◆ Exercise aim
For the word "Also", count the lines of the data that include it and give only the total.

======== Information supplied ========

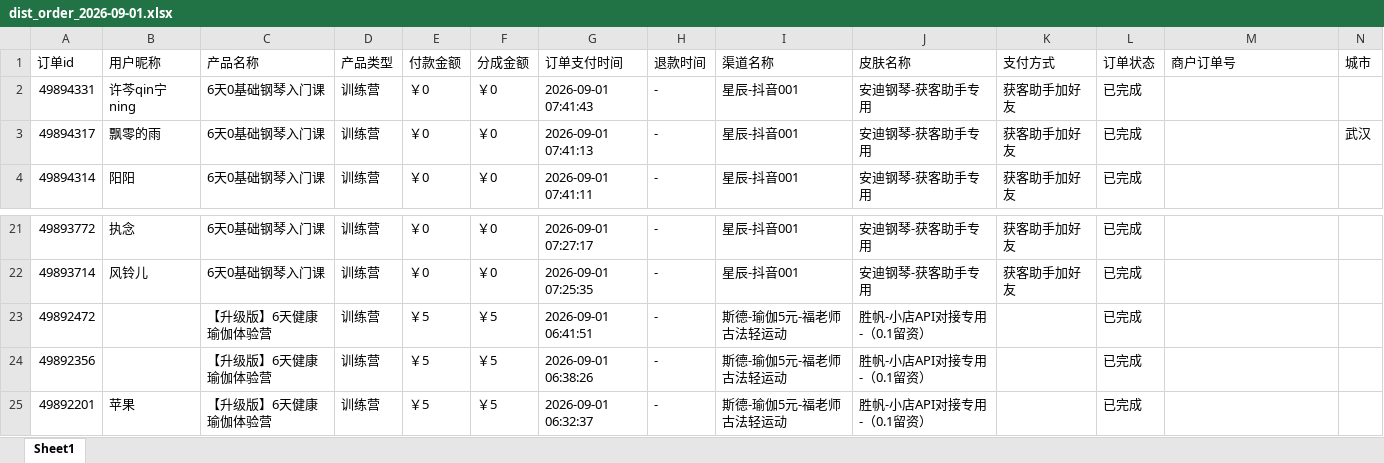
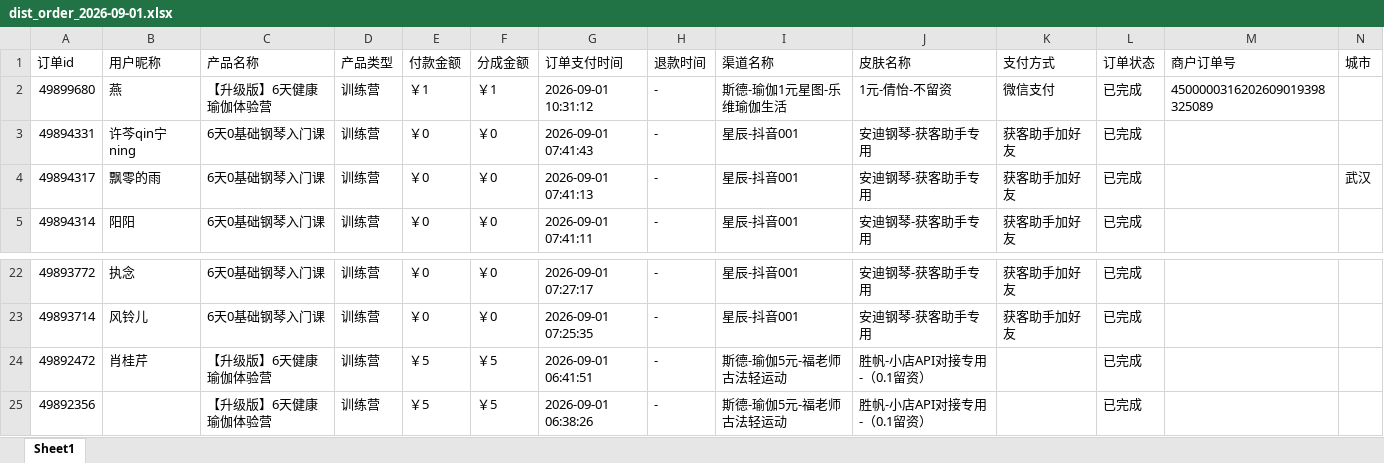
Before and after one commit to JNC121314/jianzhi-dashboard, an Excel workbook: data/exports/视频号/dist_order_2026-09-01.xlsx, sheet Sheet1, drawn as a sheet; only a part is shown, gaps mark what is left out; the shorter side is filled out with more unchanged rows; values as stored, in another font and other column widths than the file's, no borders; addresses are those after the commit; the diff names each change by its address in the sheet, - before the commit and + after, or states it on an @@ line.

```diff
--- a/data/exports/视频号/dist_order_2026-09-01.xlsx (sheet Sheet1)
+++ b/data/exports/视频号/dist_order_2026-09-01.xlsx (sheet Sheet1)
+row 2: 49899680 | 燕 | 【升级版】6天健康瑜伽体验营 | 训练营 | ￥1 | ￥1 | 2026-09-01 10:31:12 | - | 斯德-瑜伽1元星图-乐维瑜伽生活 | 1元-倩怡-不留资 | 微信支付 | 已完成 | 4500000316202609019398325089
-B24 (用户昵称): (empty)
+B24 (用户昵称): 肖桂芹
```
Also changed, not shown: data/exports/严总/dist_order_2026-09-01.xlsx, data/exports/毛毛矩阵/dist_order_2026-09-01.xlsx, 7 other files.
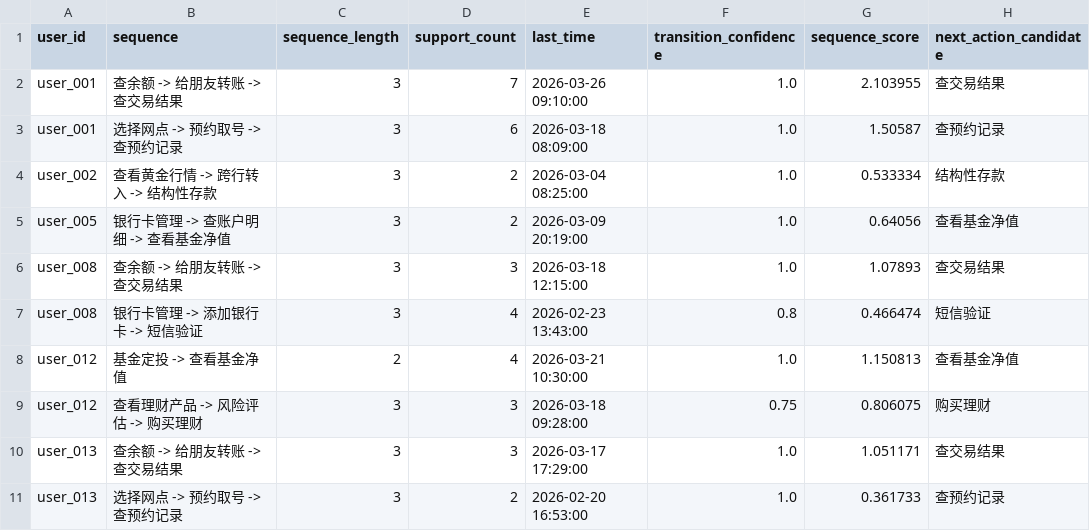
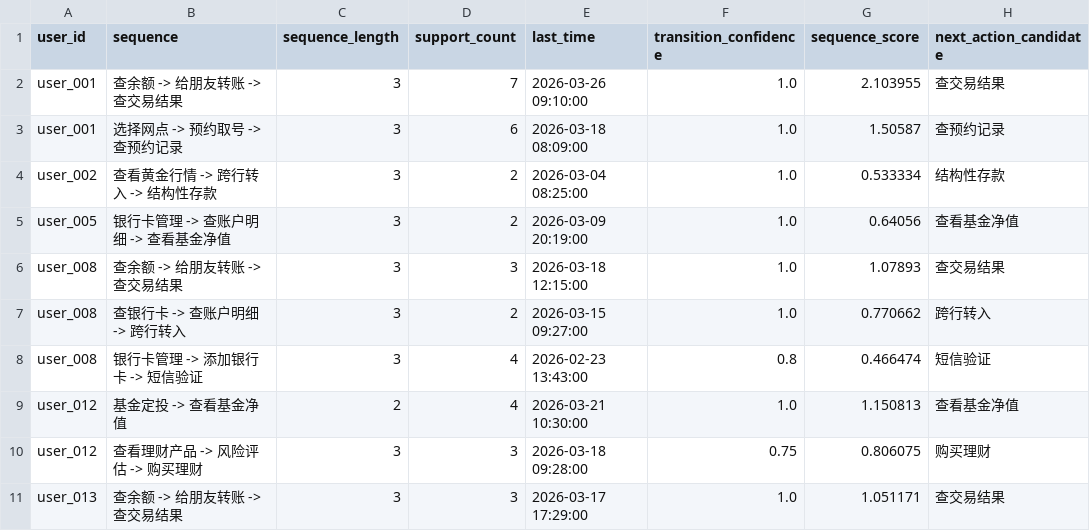
Before and after one commit to Worthyoy/UserPortrait, a CSV file: portrait_output/personal_behavior_sequences.csv, drawn as a sheet; only a part is shown; the shorter side is filled out with more unchanged rows; the diff names each change by its address in the sheet, - before the commit and + after, or states it on an @@ line.

```diff
--- a/portrait_output/personal_behavior_sequences.csv
+++ b/portrait_output/personal_behavior_sequences.csv
+row 7: user_008 | 查银行卡 -> 查账户明细 -> 跨行转入 | 3 | 2 | 2026-03-15 09:27:00 | 1.0 | 0.770662 | 跨行转入
```
Also changed, not shown: portrait_output/activity_levels.csv, portrait_output/frequent_tasks.csv, 39 other files.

========

◆ Completed exercise
2